**Problem to solve:**
Pictures stay out; everything else in the records is to be copied exactly.

**Record extracts:**
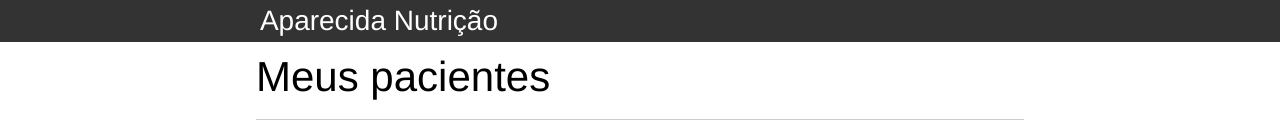
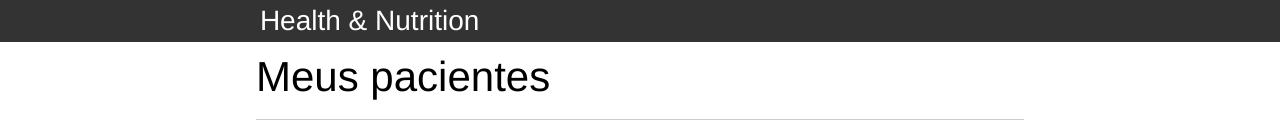
Before and after one commit to thiagoenninger/projectNutrition, a plain HTML site: page index.html in a window 1280 px wide. Shown: the top 140 px of the page. Drawn offline with Linux system fonts and the light colour scheme.

Commit message:
criação pastas img e js e primeiro commit de conteúdo teste

```diff
--- a/index.html
+++ b/index.html
@@ -2,14 +2,12 @@
 <html lang="pt-br">
 	<head>
 		<meta charset="UTF-8">
-		<title>Aparecida Nutrição</title>
+		<title>Health & Nutrition</title>
 		<link rel="icon" href="favicon.ico" type="image/x-icon">
 		<link rel="stylesheet" type="text/css" href="css/reset.css">
 		<link rel="stylesheet" type="text/css" href="css/index.css">
-
 	</head>
 	<body>
-
 		<header>
 			<div class="container">
 				<h1>Aparecida Nutrição</h1>
@@ -69,9 +67,13 @@
 						</tr>
 					</tbody>
 				</table>
-
 			</section>
 		</main>
 
+		<script>
+			let titulo = document.querySelector("h1");
+			titulo.textContent = "Health & Nutrition"
+		</script>
+
 	</body>
 </html>
```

**Written response:**
Before and after one commit to thiagoenninger/projectNutrition, a plain HTML site: page index.html in a window 1280 px wide. Shown: the top 140 px of the page. Drawn offline with Linux system fonts and the light colour scheme.

Commit message:
criação pastas img e js e primeiro commit de conteúdo teste

```diff
--- a/index.html
+++ b/index.html
@@ -2,14 +2,12 @@
 <html lang="pt-br">
 	<head>
 		<meta charset="UTF-8">
-		<title>Aparecida Nutrição</title>
+		<title>Health & Nutrition</title>
 		<link rel="icon" href="favicon.ico" type="image/x-icon">
 		<link rel="stylesheet" type="text/css" href="css/reset.css">
 		<link rel="stylesheet" type="text/css" href="css/index.css">
-
 	</head>
 	<body>
-
 		<header>
 			<div class="container">
 				<h1>Aparecida Nutrição</h1>
@@ -69,9 +67,13 @@
 						</tr>
 					</tbody>
 				</table>
-
 			</section>
 		</main>
 
+		<script>
+			let titulo = document.querySelector("h1");
+			titulo.textContent = "Health & Nutrition"
+		</script>
+
 	</body>
 </html>
```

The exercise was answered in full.